[Opening Raw data section]

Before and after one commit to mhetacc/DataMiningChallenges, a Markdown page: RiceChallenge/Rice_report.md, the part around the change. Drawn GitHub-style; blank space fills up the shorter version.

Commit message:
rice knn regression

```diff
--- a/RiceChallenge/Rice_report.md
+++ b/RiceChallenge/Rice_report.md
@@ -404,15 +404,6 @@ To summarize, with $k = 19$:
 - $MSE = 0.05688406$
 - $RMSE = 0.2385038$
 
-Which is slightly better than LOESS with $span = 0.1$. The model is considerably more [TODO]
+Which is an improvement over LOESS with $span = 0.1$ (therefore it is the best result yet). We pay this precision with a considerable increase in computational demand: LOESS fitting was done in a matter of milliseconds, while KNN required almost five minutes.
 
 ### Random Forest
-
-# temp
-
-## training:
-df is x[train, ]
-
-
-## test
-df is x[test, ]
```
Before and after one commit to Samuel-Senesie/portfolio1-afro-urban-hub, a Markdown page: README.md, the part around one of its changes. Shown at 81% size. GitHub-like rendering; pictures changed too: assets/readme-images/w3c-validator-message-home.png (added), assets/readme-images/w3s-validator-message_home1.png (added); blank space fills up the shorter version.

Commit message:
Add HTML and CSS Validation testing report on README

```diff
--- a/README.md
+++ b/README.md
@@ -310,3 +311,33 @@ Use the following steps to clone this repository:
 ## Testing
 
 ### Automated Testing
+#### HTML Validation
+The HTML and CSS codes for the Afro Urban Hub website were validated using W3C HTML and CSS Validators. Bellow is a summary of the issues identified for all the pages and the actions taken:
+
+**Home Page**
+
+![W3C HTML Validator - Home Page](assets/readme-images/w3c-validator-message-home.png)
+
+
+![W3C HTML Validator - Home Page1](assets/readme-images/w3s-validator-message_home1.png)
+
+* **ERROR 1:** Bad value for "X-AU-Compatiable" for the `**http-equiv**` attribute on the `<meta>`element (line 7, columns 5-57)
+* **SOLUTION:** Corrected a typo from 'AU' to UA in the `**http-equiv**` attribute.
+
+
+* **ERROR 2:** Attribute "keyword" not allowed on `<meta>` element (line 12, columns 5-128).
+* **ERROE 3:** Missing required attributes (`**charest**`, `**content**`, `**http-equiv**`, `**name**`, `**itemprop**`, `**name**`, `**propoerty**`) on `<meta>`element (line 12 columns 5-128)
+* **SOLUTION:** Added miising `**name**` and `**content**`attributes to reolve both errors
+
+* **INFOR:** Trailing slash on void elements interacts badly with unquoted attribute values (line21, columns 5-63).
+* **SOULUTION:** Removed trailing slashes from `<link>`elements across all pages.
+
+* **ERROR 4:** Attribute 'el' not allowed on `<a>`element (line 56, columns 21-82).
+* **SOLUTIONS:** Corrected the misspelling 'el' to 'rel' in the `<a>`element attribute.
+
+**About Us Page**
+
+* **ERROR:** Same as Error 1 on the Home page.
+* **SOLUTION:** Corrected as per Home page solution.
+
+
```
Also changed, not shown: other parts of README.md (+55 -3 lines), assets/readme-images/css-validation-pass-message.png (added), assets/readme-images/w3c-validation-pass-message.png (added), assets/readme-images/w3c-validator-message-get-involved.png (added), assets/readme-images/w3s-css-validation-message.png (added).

[Closing Raw data section]

→ Problem to work on:
Scan the records for the word "required" and copy every line where it is found.

→ Solution for this task:
+Which is an improvement over LOESS with $span = 0.1$ (therefore it is the best result yet). We pay this precision with a considerable increase in computational demand: LOESS fitting was done in a matter of milliseconds, while KNN required almost five minutes.
+* **ERROE 3:** Missing required attributes (`**charest**`, `**content**`, `**http-equiv**`, `**name**`, `**itemprop**`, `**name**`, `**propoerty**`) on `<meta>`element (line 12 columns 5-128)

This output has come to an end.